TASK DESCRIPTION: Would you please return the lines of the material that contain the word "silver"?

DATA TO PROCESS:
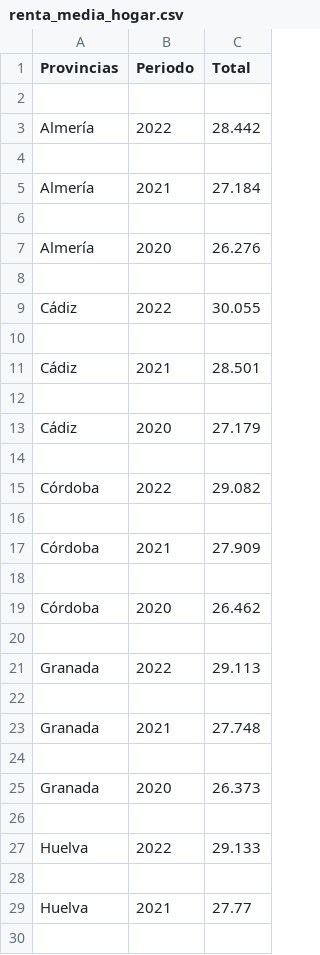
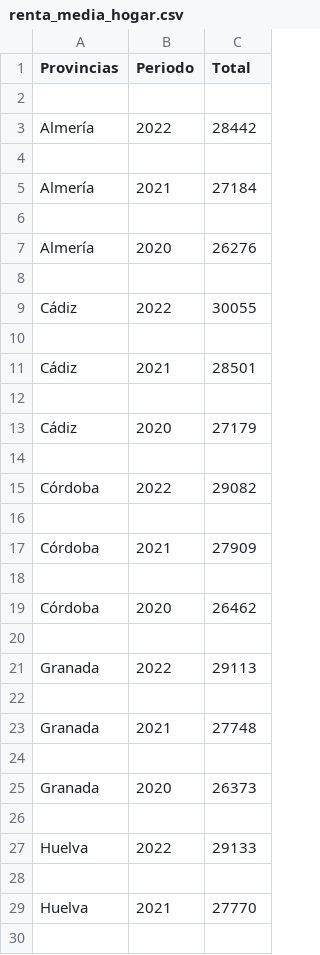
Before and after one commit to elena-17/DataMining-24-25, a CSV file: data/silver/renta_media_hogar.csv, drawn as a sheet; only a part is shown; the diff covers the shown part only.

```diff
--- a/data/silver/renta_media_hogar.csv
+++ b/data/silver/renta_media_hogar.csv
@@ -2,29 +2,29 @@ Provincias;Periodo;Total
 
-Almería;2022;28.442
+Almería;2022;28442
 
-Almería;2021;27.184
+Almería;2021;27184
 
-Almería;2020;26.276
+Almería;2020;26276
 
-Cádiz;2022;30.055
+Cádiz;2022;30055
 
-Cádiz;2021;28.501
+Cádiz;2021;28501
 
-Cádiz;2020;27.179
+Cádiz;2020;27179
 
-Córdoba;2022;29.082
+Córdoba;2022;29082
 
-Córdoba;2021;27.909
+Córdoba;2021;27909
 
-Córdoba;2020;26.462
+Córdoba;2020;26462
 
-Granada;2022;29.113
+Granada;2022;29113
 
-Granada;2021;27.748
+Granada;2021;27748
 
-Granada;2020;26.373
+Granada;2020;26373
 
-Huelva;2022;29.133
+Huelva;2022;29133
 
-Huelva;2021;27.77
+Huelva;2021;27770
 
```
Also changed, not shown: 127 edited cells elsewhere in this file, data/silver/distribucion_edad.csv, data/silver/intensidad_de_uso_en_viviendas.csv, 3 other files.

THE ANSWER:
Before and after one commit to elena-17/DataMining-24-25, a CSV file: data/silver/renta_media_hogar.csv, drawn as a sheet; only a part is shown; the diff covers the shown part only.
--- a/data/silver/renta_media_hogar.csv
+++ b/data/silver/renta_media_hogar.csv
Also changed, not shown: 127 edited cells elsewhere in this file, data/silver/distribucion_edad.csv, data/silver/intensidad_de_uso_en_viviendas.csv, 3 other files.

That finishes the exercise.